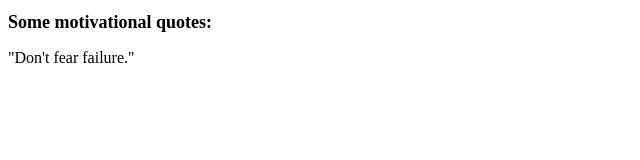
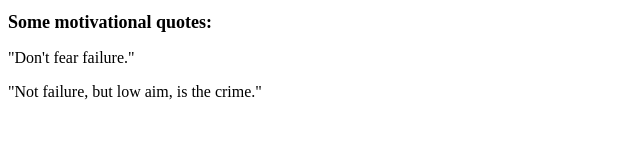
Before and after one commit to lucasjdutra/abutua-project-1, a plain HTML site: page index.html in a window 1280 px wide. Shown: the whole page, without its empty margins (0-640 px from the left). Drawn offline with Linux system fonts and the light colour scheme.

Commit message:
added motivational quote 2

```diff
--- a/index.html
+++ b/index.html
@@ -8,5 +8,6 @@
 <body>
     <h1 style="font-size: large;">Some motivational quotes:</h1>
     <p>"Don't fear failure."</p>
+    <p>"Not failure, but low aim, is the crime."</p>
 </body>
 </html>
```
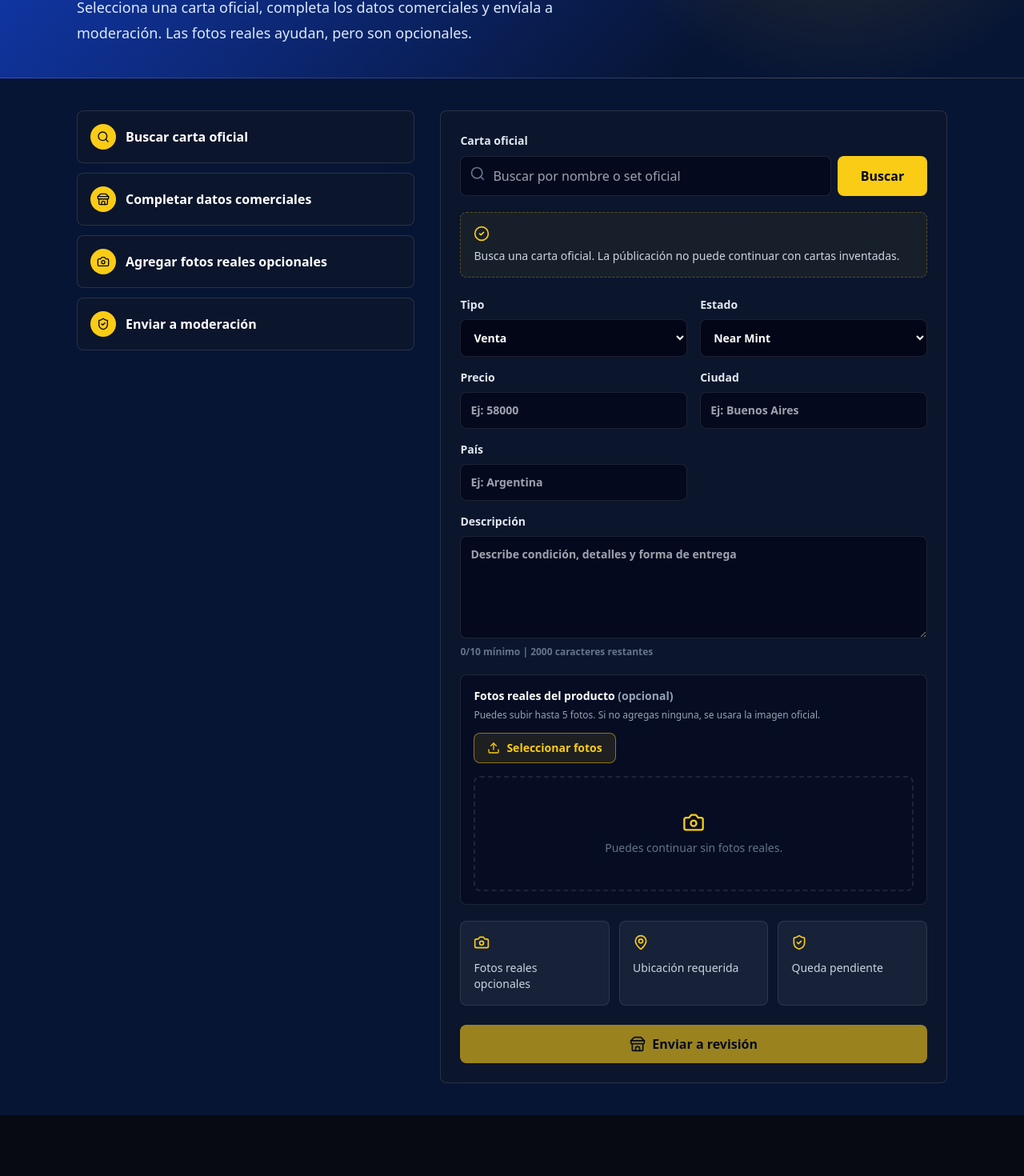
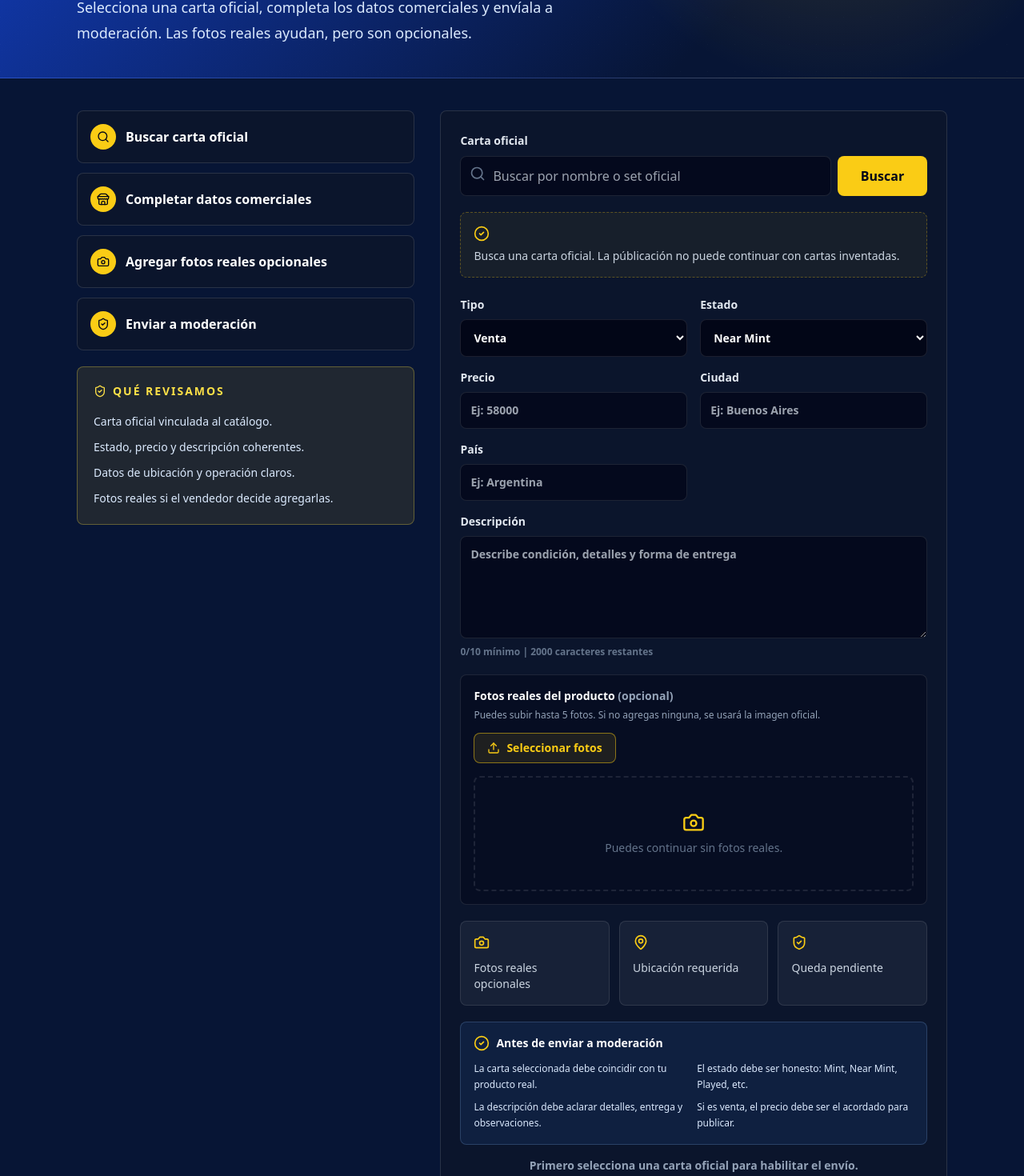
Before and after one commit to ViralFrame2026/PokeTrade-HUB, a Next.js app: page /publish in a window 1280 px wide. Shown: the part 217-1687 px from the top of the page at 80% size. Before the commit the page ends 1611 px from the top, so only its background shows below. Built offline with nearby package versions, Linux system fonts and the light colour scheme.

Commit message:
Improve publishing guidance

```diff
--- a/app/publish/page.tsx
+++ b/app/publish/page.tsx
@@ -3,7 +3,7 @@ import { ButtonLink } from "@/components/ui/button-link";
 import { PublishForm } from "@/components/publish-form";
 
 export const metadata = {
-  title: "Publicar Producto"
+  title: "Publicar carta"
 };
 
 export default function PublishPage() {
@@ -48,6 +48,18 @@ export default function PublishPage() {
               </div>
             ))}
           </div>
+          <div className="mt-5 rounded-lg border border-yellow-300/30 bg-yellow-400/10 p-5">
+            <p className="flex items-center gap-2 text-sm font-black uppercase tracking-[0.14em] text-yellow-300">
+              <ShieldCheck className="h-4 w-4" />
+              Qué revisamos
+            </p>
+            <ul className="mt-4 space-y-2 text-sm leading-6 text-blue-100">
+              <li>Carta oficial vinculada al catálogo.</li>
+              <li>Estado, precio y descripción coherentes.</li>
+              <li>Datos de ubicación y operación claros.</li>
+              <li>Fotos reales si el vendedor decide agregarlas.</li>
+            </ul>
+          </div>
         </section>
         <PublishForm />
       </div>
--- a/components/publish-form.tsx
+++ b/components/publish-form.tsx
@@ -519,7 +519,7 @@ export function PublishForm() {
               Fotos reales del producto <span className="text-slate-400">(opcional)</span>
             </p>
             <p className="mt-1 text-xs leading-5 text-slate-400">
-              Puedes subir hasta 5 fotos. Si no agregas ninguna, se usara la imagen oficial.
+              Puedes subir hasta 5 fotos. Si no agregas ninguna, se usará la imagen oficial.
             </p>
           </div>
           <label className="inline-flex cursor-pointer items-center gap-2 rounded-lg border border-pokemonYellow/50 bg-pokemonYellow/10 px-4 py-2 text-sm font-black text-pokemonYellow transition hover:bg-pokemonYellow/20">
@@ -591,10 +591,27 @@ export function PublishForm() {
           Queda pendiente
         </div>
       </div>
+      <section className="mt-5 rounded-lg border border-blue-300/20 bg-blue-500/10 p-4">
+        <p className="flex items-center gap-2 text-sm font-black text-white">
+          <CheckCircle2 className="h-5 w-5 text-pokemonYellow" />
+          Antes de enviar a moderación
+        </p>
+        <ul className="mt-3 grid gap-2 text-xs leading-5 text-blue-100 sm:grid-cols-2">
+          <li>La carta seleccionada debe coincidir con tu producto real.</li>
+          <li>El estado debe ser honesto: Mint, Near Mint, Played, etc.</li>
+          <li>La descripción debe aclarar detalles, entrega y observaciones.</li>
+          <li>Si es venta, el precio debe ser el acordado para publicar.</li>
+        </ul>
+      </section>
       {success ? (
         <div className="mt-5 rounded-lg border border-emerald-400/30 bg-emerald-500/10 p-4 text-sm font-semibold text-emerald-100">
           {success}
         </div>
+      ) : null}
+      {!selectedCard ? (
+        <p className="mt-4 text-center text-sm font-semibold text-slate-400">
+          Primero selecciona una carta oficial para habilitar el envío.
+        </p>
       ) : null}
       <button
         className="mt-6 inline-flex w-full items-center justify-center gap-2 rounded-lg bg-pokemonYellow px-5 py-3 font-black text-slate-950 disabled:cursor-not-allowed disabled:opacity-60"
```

— What to produce —
Exact wording is required throughout: write out all the records, but no pictures.

— Response below —
Before and after one commit to lucasjdutra/abutua-project-1, a plain HTML site: page index.html in a window 1280 px wide. Shown: the whole page, without its empty margins (0-640 px from the left). Drawn offline with Linux system fonts and the light colour scheme.

Commit message:
added motivational quote 2

```diff
--- a/index.html
+++ b/index.html
@@ -8,5 +8,6 @@
 <body>
     <h1 style="font-size: large;">Some motivational quotes:</h1>
     <p>"Don't fear failure."</p>
+    <p>"Not failure, but low aim, is the crime."</p>
 </body>
 </html>
```
Before and after one commit to ViralFrame2026/PokeTrade-HUB, a Next.js app: page /publish in a window 1280 px wide. Shown: the part 217-1687 px from the top of the page at 80% size. Before the commit the page ends 1611 px from the top, so only its background shows below. Built offline with nearby package versions, Linux system fonts and the light colour scheme.

Commit message:
Improve publishing guidance

```diff
--- a/app/publish/page.tsx
+++ b/app/publish/page.tsx
@@ -3,7 +3,7 @@ import { ButtonLink } from "@/components/ui/button-link";
 import { PublishForm } from "@/components/publish-form";
 
 export const metadata = {
-  title: "Publicar Producto"
+  title: "Publicar carta"
 };
 
 export default function PublishPage() {
@@ -48,6 +48,18 @@ export default function PublishPage() {
               </div>
             ))}
           </div>
+          <div className="mt-5 rounded-lg border border-yellow-300/30 bg-yellow-400/10 p-5">
+            <p className="flex items-center gap-2 text-sm font-black uppercase tracking-[0.14em] text-yellow-300">
+              <ShieldCheck className="h-4 w-4" />
+              Qué revisamos
+            </p>
+            <ul className="mt-4 space-y-2 text-sm leading-6 text-blue-100">
+              <li>Carta oficial vinculada al catálogo.</li>
+              <li>Estado, precio y descripción coherentes.</li>
+              <li>Datos de ubicación y operación claros.</li>
+              <li>Fotos reales si el vendedor decide agregarlas.</li>
+            </ul>
+          </div>
         </section>
         <PublishForm />
       </div>
--- a/components/publish-form.tsx
+++ b/components/publish-form.tsx
@@ -519,7 +519,7 @@ export function PublishForm() {
               Fotos reales del producto <span className="text-slate-400">(opcional)</span>
             </p>
             <p className="mt-1 text-xs leading-5 text-slate-400">
-              Puedes subir hasta 5 fotos. Si no agregas ninguna, se usara la imagen oficial.
+              Puedes subir hasta 5 fotos. Si no agregas ninguna, se usará la imagen oficial.
             </p>
           </div>
           <label className="inline-flex cursor-pointer items-center gap-2 rounded-lg border border-pokemonYellow/50 bg-pokemonYellow/10 px-4 py-2 text-sm font-black text-pokemonYellow transition hover:bg-pokemonYellow/20">
@@ -591,10 +591,27 @@ export function PublishForm() {
           Queda pendiente
         </div>
       </div>
+      <section className="mt-5 rounded-lg border border-blue-300/20 bg-blue-500/10 p-4">
+        <p className="flex items-center gap-2 text-sm font-black text-white">
+          <CheckCircle2 className="h-5 w-5 text-pokemonYellow" />
+          Antes de enviar a moderación
+        </p>
+        <ul className="mt-3 grid gap-2 text-xs leading-5 text-blue-100 sm:grid-cols-2">
+          <li>La carta seleccionada debe coincidir con tu producto real.</li>
+          <li>El estado debe ser honesto: Mint, Near Mint, Played, etc.</li>
+          <li>La descripción debe aclarar detalles, entrega y observaciones.</li>
+          <li>Si es venta, el precio debe ser el acordado para publicar.</li>
+        </ul>
+      </section>
       {success ? (
         <div className="mt-5 rounded-lg border border-emerald-400/30 bg-emerald-500/10 p-4 text-sm font-semibold text-emerald-100">
           {success}
         </div>
+      ) : null}
+      {!selectedCard ? (
+        <p className="mt-4 text-center text-sm font-semibold text-slate-400">
+          Primero selecciona una carta oficial para habilitar el envío.
+        </p>
       ) : null}
       <button
         className="mt-6 inline-flex w-full items-center justify-center gap-2 rounded-lg bg-pokemonYellow px-5 py-3 font-black text-slate-950 disabled:cursor-not-allowed disabled:opacity-60"
```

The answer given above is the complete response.